Of course, I am not sure of the context or what the person was feeling, but it felt as if the person who said was… kind of sad.  He could have been making a lighthearted observation or perhaps he was bitter, but it struck me as if he was hurt because he didn’t know something about his friend that was obviously very important to them.

Considering how active my life is en femme, I have come out to what I consider a remarkably few people in my life.  I have come out to roommates, girlfriends, friends, and a small number of family members.  With the exception of my brother, everyone I have come out to is a girl.

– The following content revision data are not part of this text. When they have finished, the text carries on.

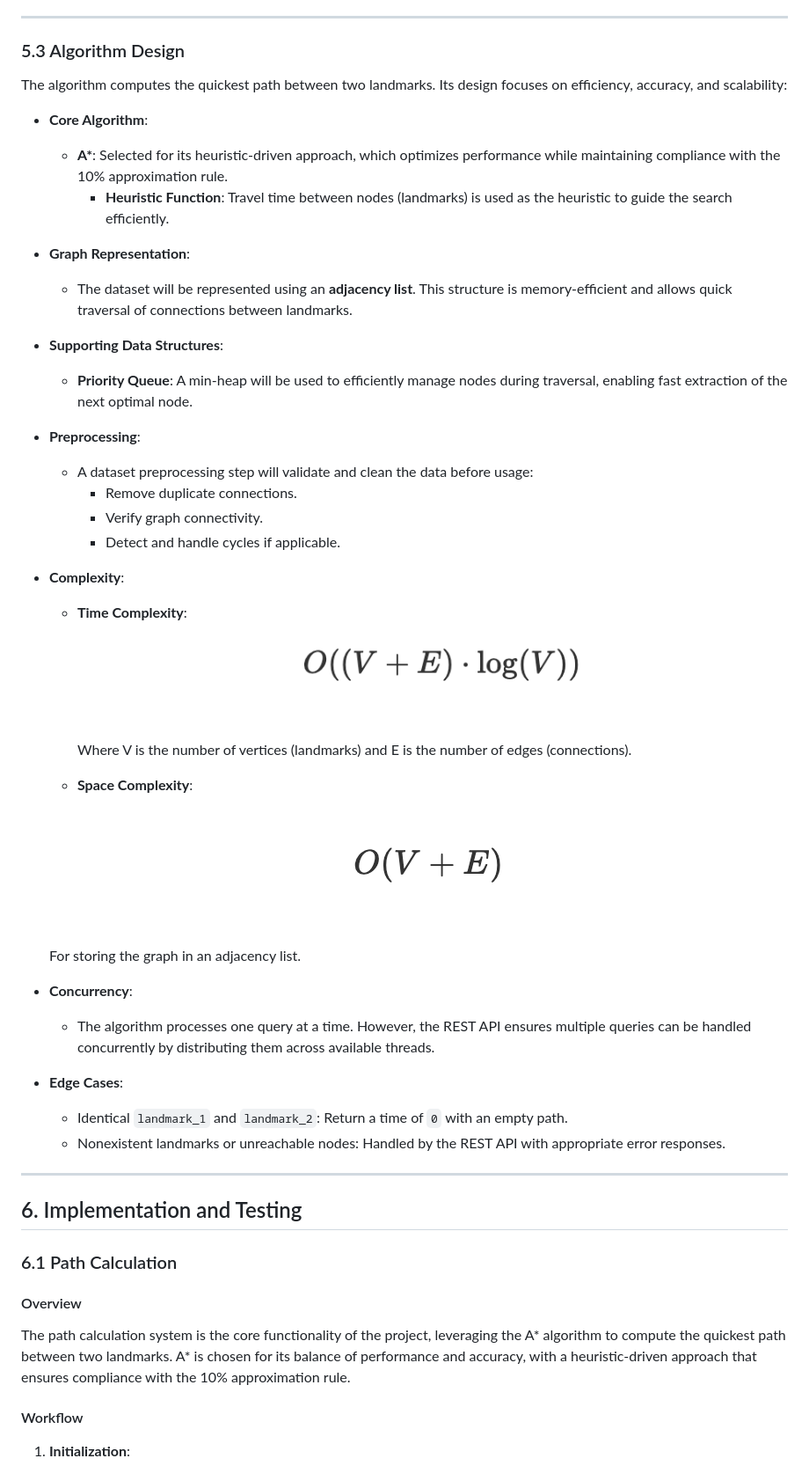
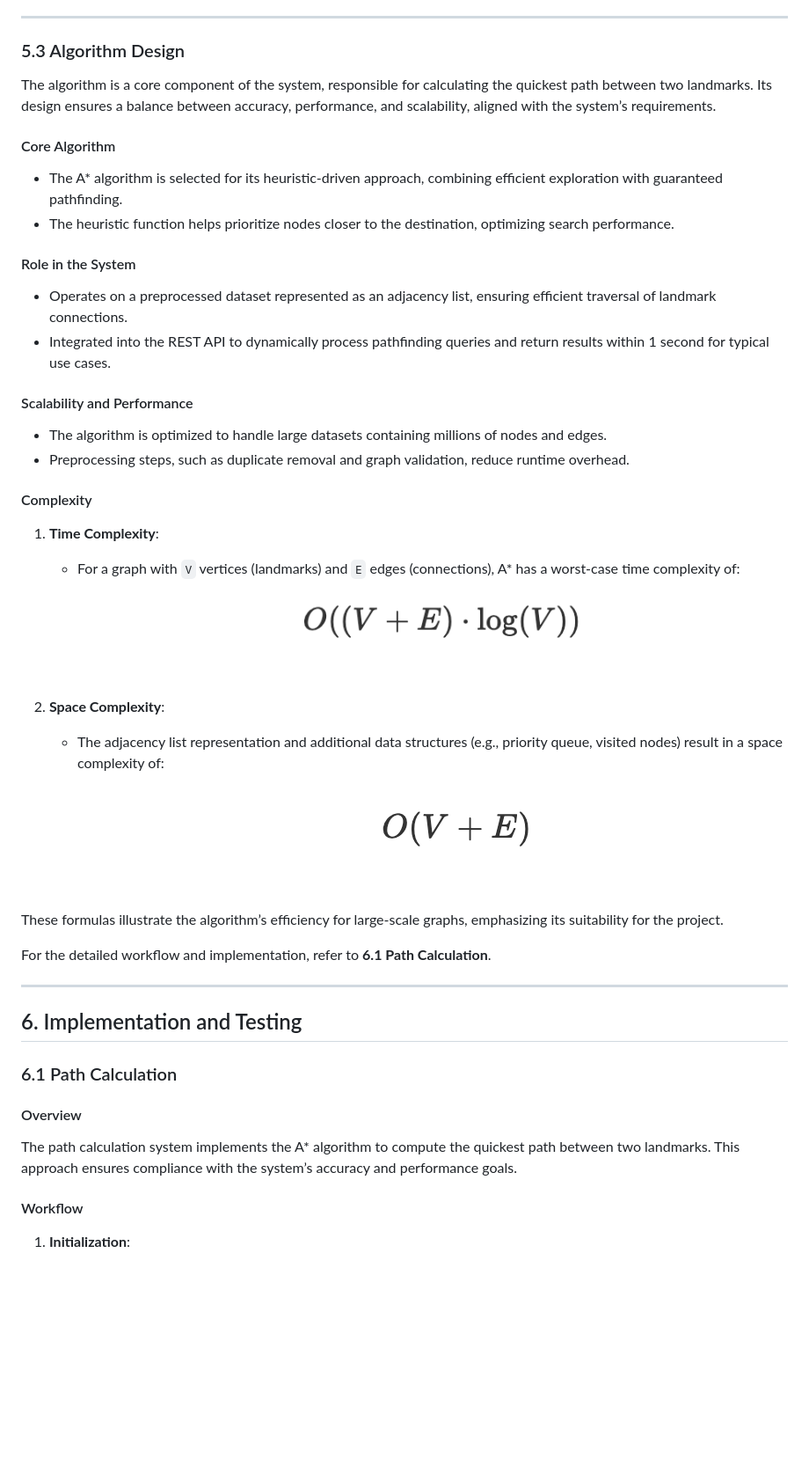
Before and after one commit to algosup/2024-2025-project-3-quickest-path-team-8, a Markdown page: documents/technical_specifications/technical_specifications.md, the part around the change printed below. Shown: that part at 88% size. Rendered like a GitHub page; blank space fills up the shorter version.

```diff
--- a/documents/technical_specifications/technical_specifications.md
+++ b/documents/technical_specifications/technical_specifications.md
@@ -330,48 +307,37 @@ The REST API handles requests for the quickest path between landmarks. Design co
 
 ### 5.3 Algorithm Design
 
-The algorithm computes the quickest path between two landmarks. Its design focuses on efficiency, accuracy, and scalability:
+The algorithm is a core component of the system, responsible for calculating the quickest path between two landmarks. Its design ensures a balance between accuracy, performance, and scalability, aligned with the system’s requirements.
 
-- **Core Algorithm**:
+#### Core Algorithm
 
-  - **A\***: Selected for its heuristic-driven approach, which optimizes performance while maintaining compliance with the 10% approximation rule.
-    - **Heuristic Function**: Travel time between nodes (landmarks) is used as the heuristic to guide the search efficiently.
+- The A\* algorithm is selected for its heuristic-driven approach, combining efficient exploration with guaranteed pathfinding.
+- The heuristic function helps prioritize nodes closer to the destination, optimizing search performance.
 
-- **Graph Representation**:
+#### Role in the System
 
-  - The dataset will be represented using an **adjacency list**. This structure is memory-efficient and allows quick traversal of connections between landmarks.
+- Operates on a preprocessed dataset represented as an adjacency list, ensuring efficient traversal of landmark connections.
+- Integrated into the REST API to dynamically process pathfinding queries and return results within 1 second for typical use cases.
 
-- **Supporting Data Structures**:
+#### Scalability and Performance
 
-  - **Priority Queue**: A min-heap will be used to efficiently manage nodes during traversal, enabling fast extraction of the next optimal node.
+- The algorithm is optimized to handle large datasets containing millions of nodes and edges.
+- Preprocessing steps, such as duplicate removal and graph validation, reduce runtime overhead.
 
-- **Preprocessing**:
+#### Complexity
 
-  - A dataset preprocessing step will validate and clean the data before usage:
-    - Remove duplicate connections.
-    - Verify graph connectivity.
-    - Detect and handle cycles if applicable.
+1. **Time Complexity**:
 
-- **Complexity**:
+   - For a graph with `V` vertices (landmarks) and `E` edges (connections), A\* has a worst-case time complexity of:
+     ![Time Complexity](/documents/images/formula1.png)
 
-  - **Time Complexity**:
-    ![Time Complexity](/documents/images/formula1.png)
+2. **Space Complexity**:
+   - The adjacency list representation and additional data structures (e.g., priority queue, visited nodes) result in a space complexity of:
+     ![Space Complexity](/documents/images/formula2.png)
 
-    Where V is the number of vertices (landmarks) and E is the number of edges (connections).
+These formulas illustrate the algorithm’s efficiency for large-scale graphs, emphasizing its suitability for the project.
 
-  - **Space Complexity**:
-
-  ![Space Complexity](/documents/images/formula2.png)
-
-  For storing the graph in an adjacency list.
-
-- **Concurrency**:
-
-  - The algorithm processes one query at a time. However, the REST API ensures multiple queries can be handled concurrently by distributing them across available threads.
-
-- **Edge Cases**:
-  - Identical `landmark_1` and `landmark_2`: Return a time of `0` with an empty path.
-  - Nonexistent landmarks or unreachable nodes: Handled by the REST API with appropriate error responses.
+For the detailed workflow and implementation, refer to **6.1 Path Calculation**.
 
 ---
 
@@ -381,7 +347,7 @@ The algorithm computes the quickest path between two landmarks. Its design focus
 
 #### Overview
 
-The path calculation system is the core functionality of the project, leveraging the A* algorithm to compute the quickest path between two landmarks. A* is chosen for its balance of performance and accuracy, with a heuristic-driven approach that ensures compliance with the 10% approximation rule.
+The path calculation system implements the A\* algorithm to compute the quickest path between two landmarks. This approach ensures compliance with the system’s accuracy and performance goals.
 
 #### Workflow
 
```
Also changed, not shown: other parts of documents/technical_specifications/technical_specifications.md (+32 -79 lines).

I don’t like gender stereotypes and I avoid generalizing people based on the gender they identify with or the gender that they present as, but I find women are easier to talk to.  When I came out to my girlfriend who later became my wife, she summed up who I am perfectly.  “You just like to feel beautiful”.  She could relate to wanting to be pretty.  Although this whole… thing is complicated and hard to explain and hard to understand, she could relate to how I wanted to look and how I wanted to feel.  She understood my frustration when my makeup wasn’t cooperating as well as the power and confidence that comes from a cute outfit.

From time to time I consider coming out to my two best male friends, but each time I decide against it.  I am never sure (but no one is ever sure how anyone will) react to this revelation.  It’s easy to talk to my sister about a new eyeliner, but I doubt my guy friends could understand why a little black dress and stilettos are THE best things in life.

Again, I don’t mean to generalize but… well, I guess I am doing it.

After seeing that quote, I started to think that although my gender identity and wardrobe is not something that they could relate to, who I am, who I REALLY am, might be something that they would want to know.  Not because they would understand or accept, but because they are my friends, and I am theirs.

Although they wear work boots and cleats and I wear pink high heels, if I put myself in their shoes, would I want to know something that is this personal, and important to them?  And I would.  I love my friends and it would hurt if there was something about them that was this significant that they felt they couldn’t share with me.

Coming out is never easy, and everyone reacts differently to this truth.  Often the reaction is influenced by the relationship.  Coming out to your sister is different than coming out to your roommate, for example.

What I am curious about is if you have come out to a guy, whether a brother or a close friend, how did it go?  Do you think coming out was different because they were a dude?

Please comment below, thank you!

Love, Hannah